(2) Without prejudice to any other method of serving a notice referred to in subsection (1) on the Commissioner, such a notice may be served by leaving it with any member of the Police Force or such other person as may be prescribed at the address prescribed as the address of the office of the Commissioner.


SUMMARY OFFENCES ACT 1988 - SECT 24

Participation in authorised public assembly


If an authorised public assembly is held substantially in accordance with the particulars furnished with respect to it under section 23 (1) (c) or, if those particulars are amended by agreement between the Commissioner and the organiser, in accordance with those particulars as amended and in accordance with any prescribed requirements, a person is not, by reason of any thing done or omitted to be done by the person for the purpose only of participating in that public assembly, guilty of any offence relating to participating in an unlawful assembly or the obstruction of any person, vehicle or vessel in a public place.
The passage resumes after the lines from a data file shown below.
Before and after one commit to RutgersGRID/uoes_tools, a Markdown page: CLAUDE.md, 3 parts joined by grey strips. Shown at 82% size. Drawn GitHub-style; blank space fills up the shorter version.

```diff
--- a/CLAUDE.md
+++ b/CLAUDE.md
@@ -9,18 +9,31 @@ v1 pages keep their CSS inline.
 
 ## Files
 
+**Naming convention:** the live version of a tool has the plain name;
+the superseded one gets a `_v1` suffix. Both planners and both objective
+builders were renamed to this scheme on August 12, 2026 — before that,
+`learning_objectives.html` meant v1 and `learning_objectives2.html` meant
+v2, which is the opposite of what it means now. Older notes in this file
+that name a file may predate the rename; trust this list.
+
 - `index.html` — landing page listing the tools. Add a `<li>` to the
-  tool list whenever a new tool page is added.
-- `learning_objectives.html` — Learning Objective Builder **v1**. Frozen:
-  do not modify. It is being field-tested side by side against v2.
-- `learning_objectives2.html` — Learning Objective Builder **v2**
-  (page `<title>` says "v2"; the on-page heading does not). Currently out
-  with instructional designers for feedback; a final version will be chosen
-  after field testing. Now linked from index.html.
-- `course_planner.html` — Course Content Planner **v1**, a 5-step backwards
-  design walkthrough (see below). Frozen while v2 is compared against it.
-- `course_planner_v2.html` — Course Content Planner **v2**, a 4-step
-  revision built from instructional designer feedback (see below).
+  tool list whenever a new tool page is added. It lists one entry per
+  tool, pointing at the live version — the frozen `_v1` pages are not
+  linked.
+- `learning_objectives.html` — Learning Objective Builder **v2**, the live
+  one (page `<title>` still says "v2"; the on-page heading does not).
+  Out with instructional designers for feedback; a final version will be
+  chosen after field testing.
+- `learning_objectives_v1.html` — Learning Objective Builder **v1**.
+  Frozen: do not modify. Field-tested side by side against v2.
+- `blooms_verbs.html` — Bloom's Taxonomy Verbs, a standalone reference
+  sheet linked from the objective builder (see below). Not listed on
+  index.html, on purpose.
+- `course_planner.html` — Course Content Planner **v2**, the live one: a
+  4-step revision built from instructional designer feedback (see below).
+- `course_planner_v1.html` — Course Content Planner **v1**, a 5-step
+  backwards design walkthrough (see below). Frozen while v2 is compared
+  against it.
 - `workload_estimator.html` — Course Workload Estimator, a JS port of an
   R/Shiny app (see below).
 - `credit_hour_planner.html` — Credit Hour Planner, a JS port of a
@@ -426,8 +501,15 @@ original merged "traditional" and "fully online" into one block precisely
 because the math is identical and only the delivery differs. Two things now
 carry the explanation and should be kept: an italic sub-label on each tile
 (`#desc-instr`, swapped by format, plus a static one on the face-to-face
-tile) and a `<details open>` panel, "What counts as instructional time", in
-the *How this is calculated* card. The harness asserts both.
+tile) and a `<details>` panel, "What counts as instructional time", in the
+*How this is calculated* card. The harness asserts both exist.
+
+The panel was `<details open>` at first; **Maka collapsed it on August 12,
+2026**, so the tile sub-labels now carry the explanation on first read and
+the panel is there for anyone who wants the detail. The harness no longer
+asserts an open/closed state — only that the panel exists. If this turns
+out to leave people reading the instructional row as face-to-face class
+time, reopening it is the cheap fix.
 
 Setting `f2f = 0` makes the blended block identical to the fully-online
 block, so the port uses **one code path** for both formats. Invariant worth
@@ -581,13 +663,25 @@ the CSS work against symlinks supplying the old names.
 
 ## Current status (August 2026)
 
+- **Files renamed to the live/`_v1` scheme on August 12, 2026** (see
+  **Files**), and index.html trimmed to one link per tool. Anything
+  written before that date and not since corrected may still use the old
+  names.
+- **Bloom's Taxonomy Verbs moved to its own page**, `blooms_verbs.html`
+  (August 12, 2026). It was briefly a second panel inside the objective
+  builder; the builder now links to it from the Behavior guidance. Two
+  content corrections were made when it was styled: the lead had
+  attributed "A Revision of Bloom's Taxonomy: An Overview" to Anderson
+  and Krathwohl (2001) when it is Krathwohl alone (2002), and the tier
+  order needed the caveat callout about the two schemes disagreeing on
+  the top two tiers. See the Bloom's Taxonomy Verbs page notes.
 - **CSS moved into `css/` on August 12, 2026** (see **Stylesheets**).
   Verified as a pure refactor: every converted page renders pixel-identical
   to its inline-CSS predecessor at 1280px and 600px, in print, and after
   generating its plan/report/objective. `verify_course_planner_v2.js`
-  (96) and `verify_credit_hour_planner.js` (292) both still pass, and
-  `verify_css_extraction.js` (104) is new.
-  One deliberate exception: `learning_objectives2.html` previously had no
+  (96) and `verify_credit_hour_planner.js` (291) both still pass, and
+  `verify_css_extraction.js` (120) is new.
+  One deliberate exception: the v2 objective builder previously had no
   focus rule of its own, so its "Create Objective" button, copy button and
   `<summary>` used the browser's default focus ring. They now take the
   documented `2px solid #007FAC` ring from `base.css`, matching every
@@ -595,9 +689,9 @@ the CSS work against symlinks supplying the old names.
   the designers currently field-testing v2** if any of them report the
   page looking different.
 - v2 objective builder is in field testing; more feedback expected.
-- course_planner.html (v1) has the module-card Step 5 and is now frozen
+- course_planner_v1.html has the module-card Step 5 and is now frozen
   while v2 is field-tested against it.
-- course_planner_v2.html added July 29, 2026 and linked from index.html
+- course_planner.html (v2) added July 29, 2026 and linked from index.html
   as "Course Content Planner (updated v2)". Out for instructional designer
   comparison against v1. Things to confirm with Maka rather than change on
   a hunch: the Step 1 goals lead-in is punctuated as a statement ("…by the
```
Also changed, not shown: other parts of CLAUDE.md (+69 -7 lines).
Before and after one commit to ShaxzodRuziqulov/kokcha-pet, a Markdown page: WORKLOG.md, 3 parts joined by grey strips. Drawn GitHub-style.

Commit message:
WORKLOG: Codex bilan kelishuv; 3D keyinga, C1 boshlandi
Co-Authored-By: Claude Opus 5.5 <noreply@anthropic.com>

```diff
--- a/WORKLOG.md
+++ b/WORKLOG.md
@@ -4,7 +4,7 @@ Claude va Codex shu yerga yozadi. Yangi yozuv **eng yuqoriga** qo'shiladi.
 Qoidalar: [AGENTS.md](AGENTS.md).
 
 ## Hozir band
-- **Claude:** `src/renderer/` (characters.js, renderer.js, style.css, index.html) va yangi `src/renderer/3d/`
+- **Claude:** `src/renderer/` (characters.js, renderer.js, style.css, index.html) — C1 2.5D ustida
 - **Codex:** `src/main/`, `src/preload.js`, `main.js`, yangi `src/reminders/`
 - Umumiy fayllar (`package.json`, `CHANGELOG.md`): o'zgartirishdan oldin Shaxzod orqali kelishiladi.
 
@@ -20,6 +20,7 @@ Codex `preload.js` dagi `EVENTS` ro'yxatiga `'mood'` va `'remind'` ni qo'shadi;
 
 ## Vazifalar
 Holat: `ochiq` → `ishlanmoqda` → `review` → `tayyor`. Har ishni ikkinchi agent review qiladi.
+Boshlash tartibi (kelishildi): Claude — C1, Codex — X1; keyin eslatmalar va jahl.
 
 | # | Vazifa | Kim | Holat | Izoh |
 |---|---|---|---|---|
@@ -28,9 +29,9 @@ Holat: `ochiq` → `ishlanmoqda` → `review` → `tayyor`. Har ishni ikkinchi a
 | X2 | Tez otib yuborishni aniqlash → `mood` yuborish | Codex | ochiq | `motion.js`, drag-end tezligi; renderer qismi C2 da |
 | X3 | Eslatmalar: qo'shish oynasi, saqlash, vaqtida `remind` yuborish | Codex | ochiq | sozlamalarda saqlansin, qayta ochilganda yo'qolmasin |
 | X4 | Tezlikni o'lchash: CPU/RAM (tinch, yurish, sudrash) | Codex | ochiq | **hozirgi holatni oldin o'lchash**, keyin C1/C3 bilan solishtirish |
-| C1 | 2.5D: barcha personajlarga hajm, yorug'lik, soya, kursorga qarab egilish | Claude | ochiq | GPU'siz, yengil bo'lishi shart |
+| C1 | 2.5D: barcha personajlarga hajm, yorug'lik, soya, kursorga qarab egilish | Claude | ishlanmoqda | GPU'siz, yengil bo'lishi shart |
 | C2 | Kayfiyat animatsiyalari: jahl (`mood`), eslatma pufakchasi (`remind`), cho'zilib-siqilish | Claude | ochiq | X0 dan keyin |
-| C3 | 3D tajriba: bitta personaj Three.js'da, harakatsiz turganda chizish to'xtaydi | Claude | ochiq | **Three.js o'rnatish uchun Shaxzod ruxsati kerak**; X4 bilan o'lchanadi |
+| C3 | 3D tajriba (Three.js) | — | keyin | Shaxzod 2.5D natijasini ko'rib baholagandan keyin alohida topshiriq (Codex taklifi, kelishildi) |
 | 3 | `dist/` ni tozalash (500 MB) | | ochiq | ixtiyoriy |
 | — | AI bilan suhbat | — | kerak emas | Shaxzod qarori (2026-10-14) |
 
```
SUMMARY OFFENCES ACT 1988 - SECT 25

Prohibition by a Court of a public assembly


(1) The Commissioner may apply to a Court for an order prohibiting the holding of a public assembly in respect of which a notice referred to in section 23 (1) has been served if the notice was served 7 days or more before the date specified in the notice as the date on which it is proposed to hold the public assembly.


(2) The Commissioner shall not apply for an order under subsection (1) relating to a public assembly in respect of which a notice referred to in section 23 (1) has been served unless:

(a) the Commissioner has caused to be served on the organiser of the public assembly a notice, in writing, inviting the organiser to confer with respect to the public assembly with a member of the Police Force specified in the notice at a time and place so specified, or to make written representations to the Commissioner, with respect to the public assembly, within a time so specified, and

(b) if the organiser has, in writing, informed the Commissioner that he or she wishes so to confer, the Commissioner has made available to confer with the organiser at the time and place specified in the notice:

(i) the member of the Police Force specified in the notice, or

(ii) if that member of the Police Force is for any reason unavailable so to confer, another member of the Police Force, and

(c) the Commissioner has taken into consideration any matters put by the organiser at the conference and in any representations made by the organiser.


(3) A notice referred to in subsection (2) (a) may be served on the organiser:

(a) personally, or

(b) by registered post, facsimile transmission or email addressed to the organiser at an address, specified in the notice served on the Commissioner under section 23 (1) (e) (ii), as an address for the service of any notice for the purposes of this Part, or

(c) by leaving it with any person apparently of or above the age of 16 years at a postal address so specified.


SUMMARY OFFENCES ACT 1988 - SECT 26

Authorisation by a Court of a public assembly


If:

(a) a notice referred to in section 23 (1) is served on the Commissioner less than 7 days before the date specified in the notice as the date on which it is proposed to hold the public assembly referred to in the notice, and

(b) the Commissioner has not notified the organiser of the public assembly that the Commissioner does not oppose the holding of the public assembly,

the organiser may apply to a Court for an order authorising the holding of the public assembly.


SUMMARY OFFENCES ACT 1988 - SECT 27

Applications under section 25 or 26


(1) The Court to which an application in respect of a public assembly is made under section 25 (1) or 26 shall decide the application with the greatest expedition possible so as to ensure that the application is not frustrated by reason of the decision of the Court being delayed until after the date on which the public assembly is proposed to be held.


(2) The decision of a Court on an application under section 25 (1) or 26 is final and is not subject to appeal.


(3) Not more than one application may be made under section 25 (1) or 26 in respect of the same public assembly.


9 views0 comments

Recent Posts

See All

Comments

Rated 0 out of 5 stars.
No ratings yet

Add a rating
bottom of page